Piper’s groundbreaking, transformative work has profoundly shaped the form and content of Conceptual art since the 1960s, exerting an incalculable influence on artists working today. Her investigations into the political, social, and spiritual potential of Conceptual art frequently address gender, race, and xenophobia through incisive humor and wit, and draw on her long-standing involvement with philosophy and yoga.
For this exhibition, the Hammer is partnering with the Institute of Contemporary Art, Los Angeles (ICA LA) to present Piper’s work What It’s Like, What It Is #3, a large-scale mixed-media installation addressing racial stereotypes. Adrian Piper: Concepts and Intuitions, 1965-2016 in on view through January 6 at Hammer Museum 10899 Wilshire Boulevard, Los Angeles. photographs by Summer Bowie
Chris Engman’s Containment (2018) is a site-specific installation created as a part of the FotoFocus Biennial 2018, which starts today. The piece is part of a larger exhibition, titled Chris Engman: Prospect and Refuge at Alice F. and Harris K. Weston Art Gallery. This is the largest biennial for photography and lens-based art in the country. This edition counts over 400 artists, galleries, museums, and cultural partners across Cincinnati, Dayton and Columbus, Ohio. As part of the Biennial, LA artist, Chris Engman creates a new site-specific installation for the Biennial, accompanied by a selection of his mind-bending photographic constructions of landscapes. Curated by Carissa Barnard, FotoFocus Deputy Director, Containment is on view through November 18 at Weston Art Gallery 650 Walnut Street, Cincinnati, Ohio. photographs by Tony Walsh

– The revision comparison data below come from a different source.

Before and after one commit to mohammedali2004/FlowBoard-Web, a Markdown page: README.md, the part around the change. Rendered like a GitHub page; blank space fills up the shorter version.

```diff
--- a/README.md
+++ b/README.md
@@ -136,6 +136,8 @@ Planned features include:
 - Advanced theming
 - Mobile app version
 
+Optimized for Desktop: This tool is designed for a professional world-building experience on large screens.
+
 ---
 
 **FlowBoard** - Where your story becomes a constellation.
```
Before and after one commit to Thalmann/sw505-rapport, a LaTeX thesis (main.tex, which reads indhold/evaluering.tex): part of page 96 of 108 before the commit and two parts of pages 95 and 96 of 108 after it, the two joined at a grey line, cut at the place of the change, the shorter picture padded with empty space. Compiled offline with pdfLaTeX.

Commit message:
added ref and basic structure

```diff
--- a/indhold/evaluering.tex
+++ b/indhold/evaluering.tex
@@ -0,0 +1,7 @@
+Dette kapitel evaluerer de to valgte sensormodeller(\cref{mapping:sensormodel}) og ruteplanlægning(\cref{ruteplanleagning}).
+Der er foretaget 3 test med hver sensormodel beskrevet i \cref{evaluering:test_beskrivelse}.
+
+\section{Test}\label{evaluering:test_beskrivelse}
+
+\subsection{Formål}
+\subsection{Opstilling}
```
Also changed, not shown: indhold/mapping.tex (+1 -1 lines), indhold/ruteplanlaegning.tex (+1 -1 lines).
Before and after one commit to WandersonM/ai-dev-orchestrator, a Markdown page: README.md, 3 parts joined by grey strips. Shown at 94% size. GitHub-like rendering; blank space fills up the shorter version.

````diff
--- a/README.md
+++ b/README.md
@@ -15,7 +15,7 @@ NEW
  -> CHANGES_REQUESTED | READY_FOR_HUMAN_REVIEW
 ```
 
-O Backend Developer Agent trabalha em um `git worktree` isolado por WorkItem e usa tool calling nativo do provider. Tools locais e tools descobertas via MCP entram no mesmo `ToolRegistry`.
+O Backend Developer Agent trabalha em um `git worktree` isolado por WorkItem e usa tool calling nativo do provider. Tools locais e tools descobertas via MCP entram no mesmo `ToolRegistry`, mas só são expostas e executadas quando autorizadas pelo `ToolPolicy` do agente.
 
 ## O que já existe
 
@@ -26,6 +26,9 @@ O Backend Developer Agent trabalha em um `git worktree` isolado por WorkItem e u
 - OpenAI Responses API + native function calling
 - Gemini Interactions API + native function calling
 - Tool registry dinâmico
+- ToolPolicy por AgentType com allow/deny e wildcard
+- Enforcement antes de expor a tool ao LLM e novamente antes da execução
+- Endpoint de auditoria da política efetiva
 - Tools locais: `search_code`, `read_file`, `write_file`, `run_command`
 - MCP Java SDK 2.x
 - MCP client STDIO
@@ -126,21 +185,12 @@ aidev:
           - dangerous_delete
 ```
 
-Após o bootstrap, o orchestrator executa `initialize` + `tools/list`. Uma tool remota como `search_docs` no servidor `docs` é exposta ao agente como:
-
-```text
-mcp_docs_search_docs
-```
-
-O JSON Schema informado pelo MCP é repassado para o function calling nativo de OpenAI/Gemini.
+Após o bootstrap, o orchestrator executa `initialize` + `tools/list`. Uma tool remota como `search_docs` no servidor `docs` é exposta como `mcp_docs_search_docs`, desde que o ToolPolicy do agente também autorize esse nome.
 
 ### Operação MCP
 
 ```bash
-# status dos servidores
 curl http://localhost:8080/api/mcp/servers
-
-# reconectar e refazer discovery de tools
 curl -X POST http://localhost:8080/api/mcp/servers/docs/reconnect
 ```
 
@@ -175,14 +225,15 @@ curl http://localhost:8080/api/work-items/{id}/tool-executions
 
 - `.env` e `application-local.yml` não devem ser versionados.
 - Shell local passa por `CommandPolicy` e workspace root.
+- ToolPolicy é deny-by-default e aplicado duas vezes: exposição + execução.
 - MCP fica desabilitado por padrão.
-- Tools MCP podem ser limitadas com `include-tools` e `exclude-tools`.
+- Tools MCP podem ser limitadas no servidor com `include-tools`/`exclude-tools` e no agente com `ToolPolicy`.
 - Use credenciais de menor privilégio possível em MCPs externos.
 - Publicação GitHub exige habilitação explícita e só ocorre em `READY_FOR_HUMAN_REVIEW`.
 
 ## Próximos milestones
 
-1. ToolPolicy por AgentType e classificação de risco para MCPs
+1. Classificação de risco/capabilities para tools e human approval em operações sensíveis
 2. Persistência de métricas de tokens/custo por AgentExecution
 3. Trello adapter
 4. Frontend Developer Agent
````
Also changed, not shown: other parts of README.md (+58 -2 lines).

Glass Sabbath, a solo presentation of new works by Melanie Schiff is the artist’s first exhibition at the gallery. Schiff’s photographs revel in an assertion of the physicality of objects. Isolated from their use value, items are connected by an attention to shape and texture that nods to the tradition of still life painting. Glass Sabbath is on view through October 6th at Night Gallery, 2276 East 16th Street, Los Angeles, CA, 90021. photographs by Lani Trock